--- Prompt ---
Check each line of the material below, and copy it if it holds the string "docs".

--- Data to use ---

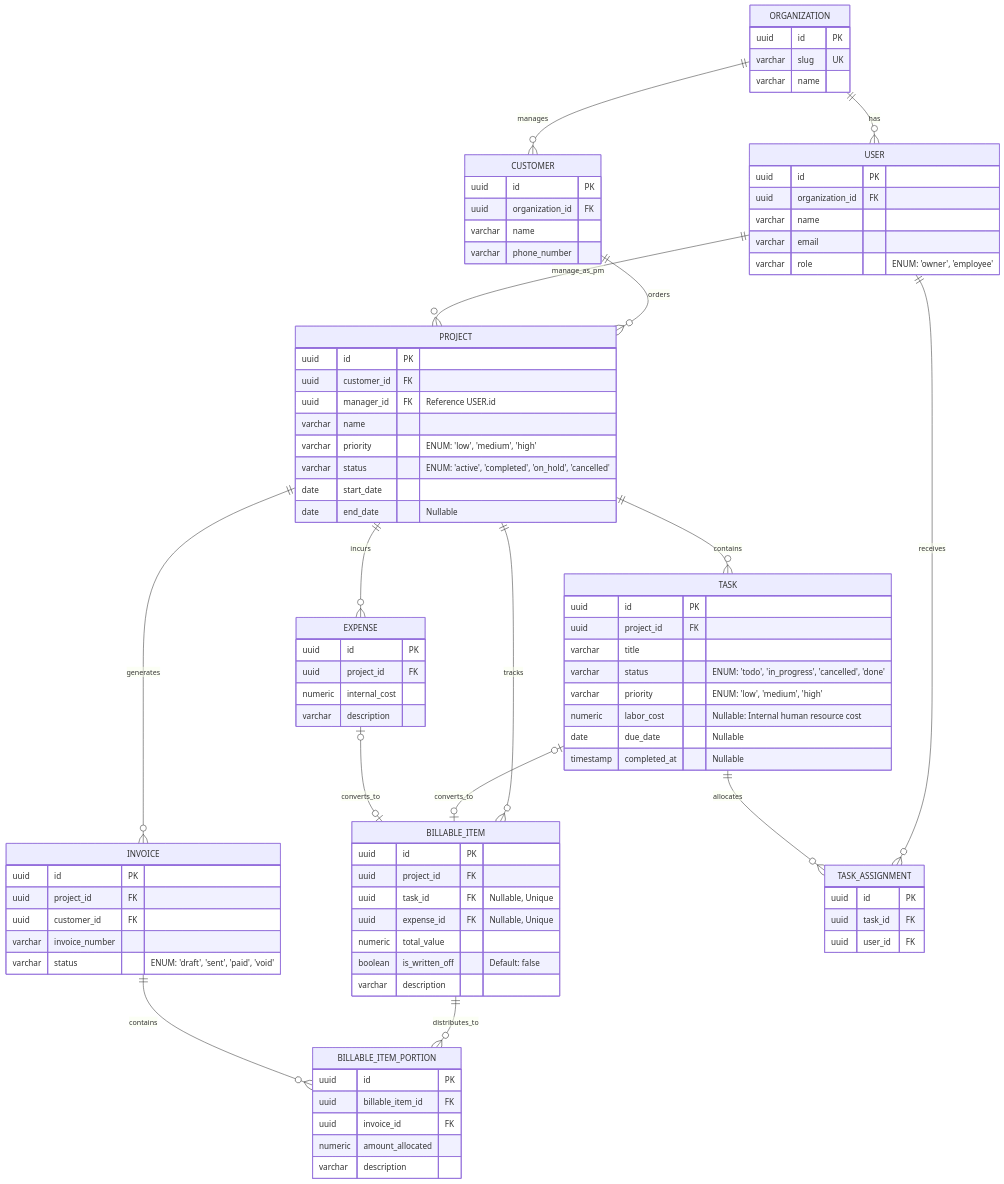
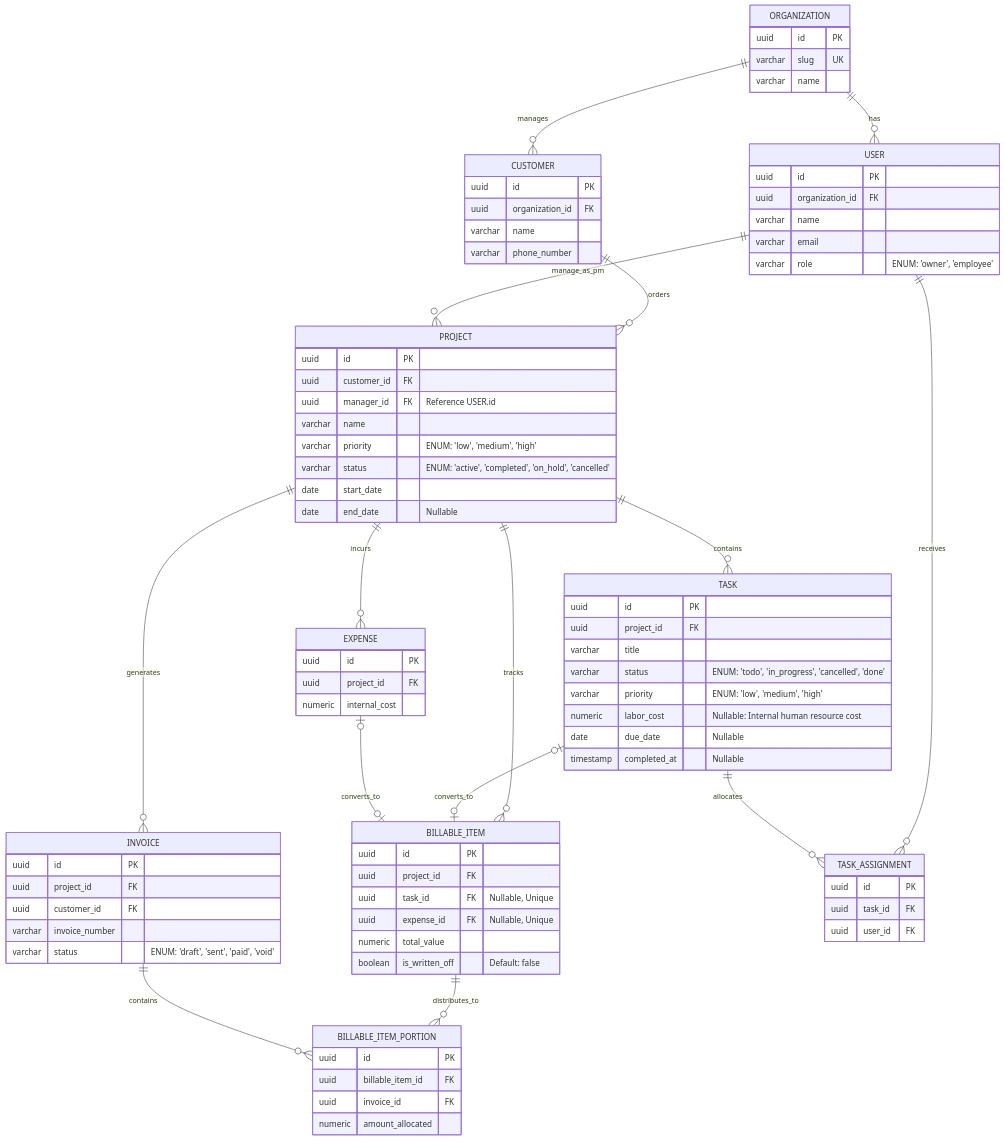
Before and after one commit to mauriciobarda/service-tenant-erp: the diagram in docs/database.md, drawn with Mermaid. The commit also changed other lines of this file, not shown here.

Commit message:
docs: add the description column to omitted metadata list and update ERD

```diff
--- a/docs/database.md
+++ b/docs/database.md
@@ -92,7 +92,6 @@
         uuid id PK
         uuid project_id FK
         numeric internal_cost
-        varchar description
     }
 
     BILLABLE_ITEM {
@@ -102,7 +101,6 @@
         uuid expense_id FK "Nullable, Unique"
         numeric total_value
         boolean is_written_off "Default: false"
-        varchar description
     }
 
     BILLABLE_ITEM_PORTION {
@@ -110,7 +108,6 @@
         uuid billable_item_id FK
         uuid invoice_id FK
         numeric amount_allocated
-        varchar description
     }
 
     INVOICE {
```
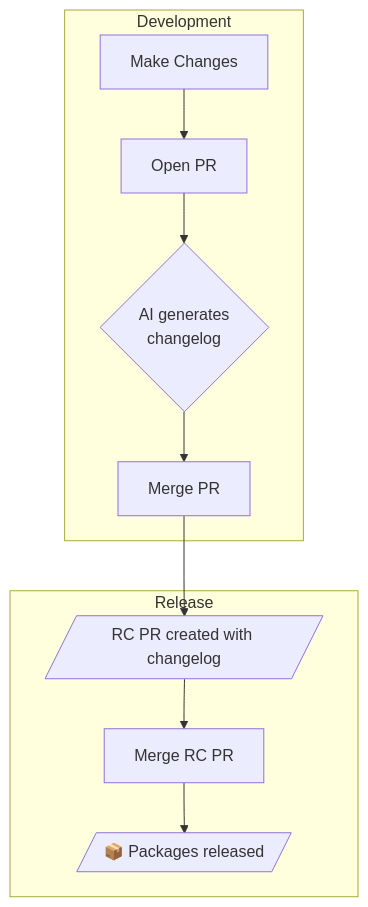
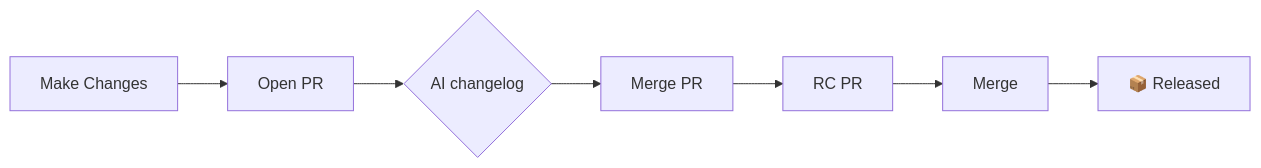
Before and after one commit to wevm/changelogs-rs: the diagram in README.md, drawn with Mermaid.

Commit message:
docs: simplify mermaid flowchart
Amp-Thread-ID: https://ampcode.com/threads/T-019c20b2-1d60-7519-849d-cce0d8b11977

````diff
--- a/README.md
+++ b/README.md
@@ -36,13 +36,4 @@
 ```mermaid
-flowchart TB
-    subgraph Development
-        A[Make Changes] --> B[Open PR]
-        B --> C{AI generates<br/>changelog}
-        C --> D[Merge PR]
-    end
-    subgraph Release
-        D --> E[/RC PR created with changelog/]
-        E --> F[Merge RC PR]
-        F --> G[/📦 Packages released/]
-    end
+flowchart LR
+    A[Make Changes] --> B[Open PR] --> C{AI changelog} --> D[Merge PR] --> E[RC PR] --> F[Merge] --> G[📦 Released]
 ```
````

--- Response for this exercise ---
Before and after one commit to mauriciobarda/service-tenant-erp: the diagram in docs/database.md, drawn with Mermaid. The commit also changed other lines of this file, not shown here.
docs: add the description column to omitted metadata list and update ERD
--- a/docs/database.md
+++ b/docs/database.md
docs: simplify mermaid flowchart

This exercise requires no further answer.